Early on last season both players started at the center spot. Isaiah Fox initially won the job and soon Channing Frye was pushing him in practice. At the same time Fox began battling his weight, Frye went off, exploding onto the scene at the beginning of conference play.
Frye went on to have a phenomenal freshman season, while Fox provided a key big man coming off the bench.
This year both players are neck and neck. Though Frye has gotten the lion's share of the press, Fox has pushed him everyday in practice. Their rivalry began during pick-up games where neither player liked to be outdone by the other. If Fox got a dunk, Frye would answer with a jumper. If Frye blocked a shot, Fox got a rebound. Neither player was complacent enough to let the other shine for very long.

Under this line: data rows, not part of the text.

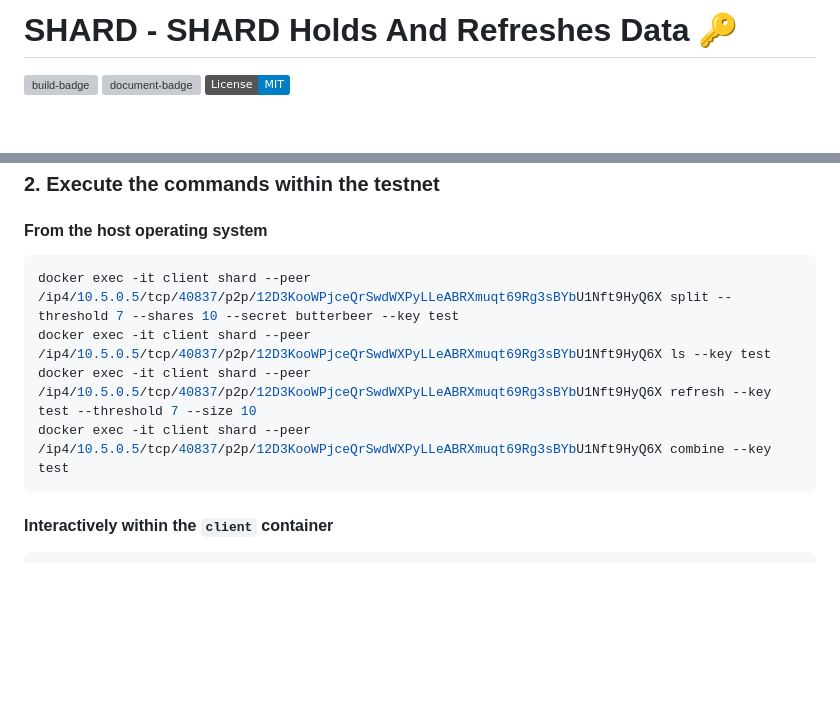
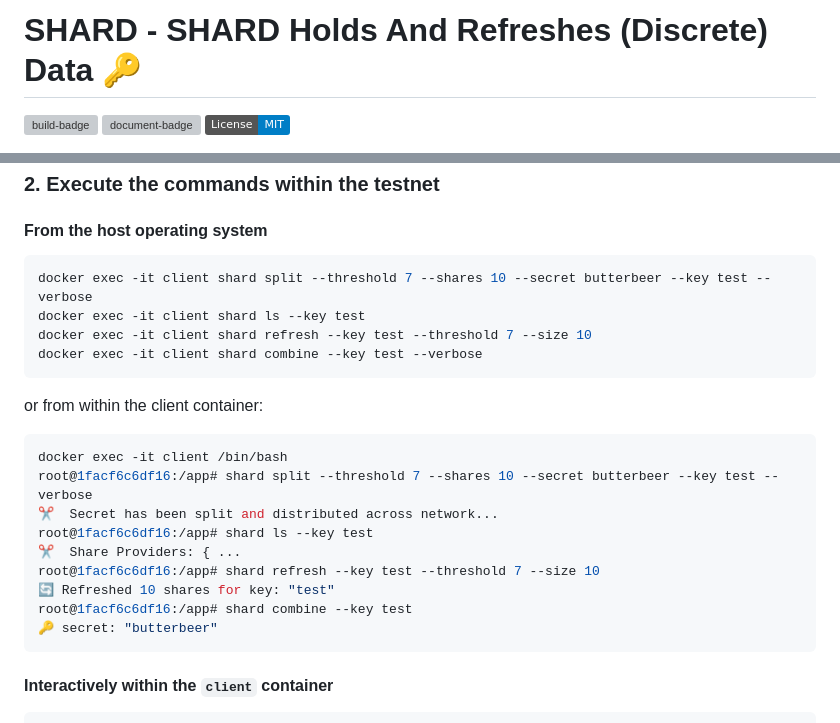
Before and after one commit to 10d9e/shard, a Markdown page: README.md, 2 parts joined by grey strips. Drawn GitHub-style; badges without logos; blank space fills up the shorter version; grey boxes are pictures that could not be loaded.

Commit message:
Update shard commands in README

````diff
--- a/README.md
+++ b/README.md
@@ -1,4 +1,4 @@
-# SHARD - SHARD Holds And Refreshes Data 🔑
+# SHARD - SHARD Holds And Refreshes (Discrete) Data 🔑
 
 [![build-badge](https://github.com/jlogelin/shard/actions/workflows/build.yml/badge.svg)](https://nightly.link/jlogelin/shard/workflows/build/main/binaries.zip)
 [![document-badge](https://github.com/jlogelin/shard/actions/workflows/doc.yml/badge.svg)](https://jlogelin.github.io/shard)
@@ -219,10 +219,24 @@ docker-compose up --build
 #### From the host operating system
 
 ```bash
-docker exec -it client shard --peer /ip4/10.5.0.5/tcp/40837/p2p/12D3KooWPjceQrSwdWXPyLLeABRXmuqt69Rg3sBYbU1Nft9HyQ6X split --threshold 7 --shares 10 --secret butterbeer --key test
-docker exec -it client shard --peer /ip4/10.5.0.5/tcp/40837/p2p/12D3KooWPjceQrSwdWXPyLLeABRXmuqt69Rg3sBYbU1Nft9HyQ6X ls --key test
-docker exec -it client shard --peer /ip4/10.5.0.5/tcp/40837/p2p/12D3KooWPjceQrSwdWXPyLLeABRXmuqt69Rg3sBYbU1Nft9HyQ6X refresh --key test --threshold 7 --size 10
-docker exec -it client shard --peer /ip4/10.5.0.5/tcp/40837/p2p/12D3KooWPjceQrSwdWXPyLLeABRXmuqt69Rg3sBYbU1Nft9HyQ6X combine --key test
+docker exec -it client shard split --threshold 7 --shares 10 --secret butterbeer --key test --verbose
+docker exec -it client shard ls --key test
+docker exec -it client shard refresh --key test --threshold 7 --size 10
+docker exec -it client shard combine --key test --verbose
+```
+
+or from within the client container:
+
+```bash
+docker exec -it client /bin/bash
+root@1facf6c6df16:/app# shard split --threshold 7 --shares 10 --secret butterbeer --key test --verbose
+✂️  Secret has been split and distributed across network...
+root@1facf6c6df16:/app# shard ls --key test
+✂️  Share Providers: { ...
+root@1facf6c6df16:/app# shard refresh --key test --threshold 7 --size 10
+🔄 Refreshed 10 shares for key: "test"
+root@1facf6c6df16:/app# shard combine --key test
+🔑 secret: "butterbeer"
 ```
 
 #### Interactively within the `client` container
````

"We both go at each other all the time," said Frye.
Though they are both fighting for the same minutes, and battle hard, the rivalry is a friendly one. Both players want to do well, but each want to win as well.
"When it comes to the games it's not me versus Isaiah, it's me and Isaiah on the same team," Frye said. Playing with Isaiah is so much fun."
"Our games are so different, but I feel like we feed off of each other," Frye said. "Some days he's going to have me and some days I'm going to have him. Everyday we get better."
"He's more of a runner and I'm a bit bigger," Fox added. "We really help each other out because our games contrast each other. It's a big help to play against him because he's so talented. It's also good to play against Dennis (Latimore) and Ricky (Anderson). Ricky is so smart and Dennis is so athletic and strong. When we all play against each other it really helps because we get to play against the types if games they have that we might not have."
The contrast in styles has really helped each player. Frye has forced Fox to run, while Fox has gotten Frye to bang a little more. Even when the thinner Frye is not prepared to bang with his thicker opponent, he is learning to avoid his more physical counterpart.
"Isaiah has a really good post game," said Frye. "Isaiah has a lot of game. His footwork is difficult to match-up with as a big man. You are constantly having to move to try to keep his body away from you. He's very smart about the game and he knows where to put his weight."
Frye has bulked up in the offseason. He weighed as much as 245 pounds over the summer and although he's down to 232, he still feels stronger and more confident. You can tell just by looking that he has gained weight. Time in the weight room have broadened his shoulders and made his once scrawny arms worthy of a tank top.
Fox in turn has shed some weight. At one time over the summer he was pushing 300-pounds, now he is down to about 265.
"Coach didn't like that too much," Fox said of his recently shedded weight.
Even though he lost over 30 pounds, Fox feels like he'd benefit from knocking 5-10 more from the scale. Fox looks like a different player, and is playing like it. Coaches boast that he's running like a forward and much of that is due to keeping up with Frye.
"He has to learn how to run up and down the court and how to counter some of the moves that I have," Frye commented.
Though the two have battled, they remain friends off the court. The two have much respect and kid each other like brothers. While discussing the season opener against Western Kentucky, the topic of Hill Topper center Chris Marcus came up. When Frye informed Fox of Marcus' size, Fox was quick with a barb for his thinner teammate.
"He's 300 pounds? Chris Marcus? Then you are not going to guard him," Fox kidded.